It sounds obvious and it is, but you'll clearly want to know an agent's valuation of your property's rental potential. When they give you a figure, ask them what it is based on. The agent should be able to provide details of other properties in the area, both on their books and others, and what these are earning in monthly rent.
If they can't provide that insight, those alarm bells should once again be ringing.
5. HOW DO THEY ATTRACT GOOD TENANTS?
Just like you would want an agent selling your home to attract solid buyers, you want a letting agent to bring in good, reliable tenants.
How will they market your property and how do they conduct viewings? The last thing you want is someone poking around inside your investment without the guidance of a knowledgeable agent.

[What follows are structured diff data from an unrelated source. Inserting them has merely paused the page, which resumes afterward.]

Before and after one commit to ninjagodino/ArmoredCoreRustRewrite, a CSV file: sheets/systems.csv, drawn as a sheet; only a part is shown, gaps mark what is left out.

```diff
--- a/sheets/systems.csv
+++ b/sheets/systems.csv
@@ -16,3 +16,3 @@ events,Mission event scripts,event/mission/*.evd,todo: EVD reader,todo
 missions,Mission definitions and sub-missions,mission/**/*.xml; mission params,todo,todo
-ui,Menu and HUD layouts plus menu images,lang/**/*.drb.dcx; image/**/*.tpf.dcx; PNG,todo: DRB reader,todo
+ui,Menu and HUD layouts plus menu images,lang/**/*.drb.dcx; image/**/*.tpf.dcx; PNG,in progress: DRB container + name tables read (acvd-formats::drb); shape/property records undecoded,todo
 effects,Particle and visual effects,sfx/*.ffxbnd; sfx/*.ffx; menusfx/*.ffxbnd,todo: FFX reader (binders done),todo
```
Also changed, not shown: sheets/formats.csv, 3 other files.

How many prospective tenants are on their marketing database and how will they make contact with those potential renters?
Most importantly, though, find out if their office is open at weekends. Renters, like most people, will be at work between 9am and 5pm Monday to Friday so you need an agent that can get them through your door at weekends.
And, of course, you'll want to know on which platforms your property will be marketed. Rightmove, Zoopla and PrimeLocation are a given in this day and age, but you should also expect a professional 'To Let' board outside the property and advertising within the agency or group of agencies.
6. HOW DO THEY MAKE SURE THOSE TENANTS ARE 'GOOD'?
Of course, this is easier said than done but you should be safe in the knowledge that your agent has done all they can to ensure your tenant is right for you and your property.
Ask them what kind of system they have in place to 'screen' potential tenants. Do they subscribe to a tenancy database and undertake analysis of a person's credit history, employment status and past rental history?
7. HOW STRONG ARE THEY?
The last thing any landlord needs is a tenant in arrears, but appointing a solid managing agent can take the strain away.
When pondering an agent to run your rental property, find out what action they take when a tenant falls into arrears. How many of their current tenants are in arrears and what are they doing about it? What is the company policy with regard to tenants who pay late, or don't pay at all?
In terms of your own money, how often will a tenant's rent be paid into your account and how is it collected from the tenant?
8. DO THEY STEP UP IN A CRISIS?
When something goes wrong, that's when you expect your managing agent to step up and take control. Find out if they have a list of reliable contractors they use for emergency situations like heating or plumbing failures. How do they ensure the tenant is not overly inconvenienced by any work? Do they organise quotes for repairs and project manage work from start to finish?
9. WHAT DO THEY CHARGE?
Make sure you are fully abreast of everything that will come out of your pocket when it comes to managing agents' fees. What is the cost of the management, including all fees, and is VAT added on?
Most agents will offer a range of management services at a variety of costs so fees can vary.
Make sure you know what you are getting for your money and, of course, don't forget that these costs are negotiable!
As with anything, read the contract fully before you sign. What is the cancellation period and is it reasonable? Does the agent charge a fee when the property is empty and what is that fee? It should be less than when the property is tenanted!
Ensure you are up to speed with fees for inventories, tenancy agreements, and Energy Performance Certificates - are the charges for these reasonable and fair?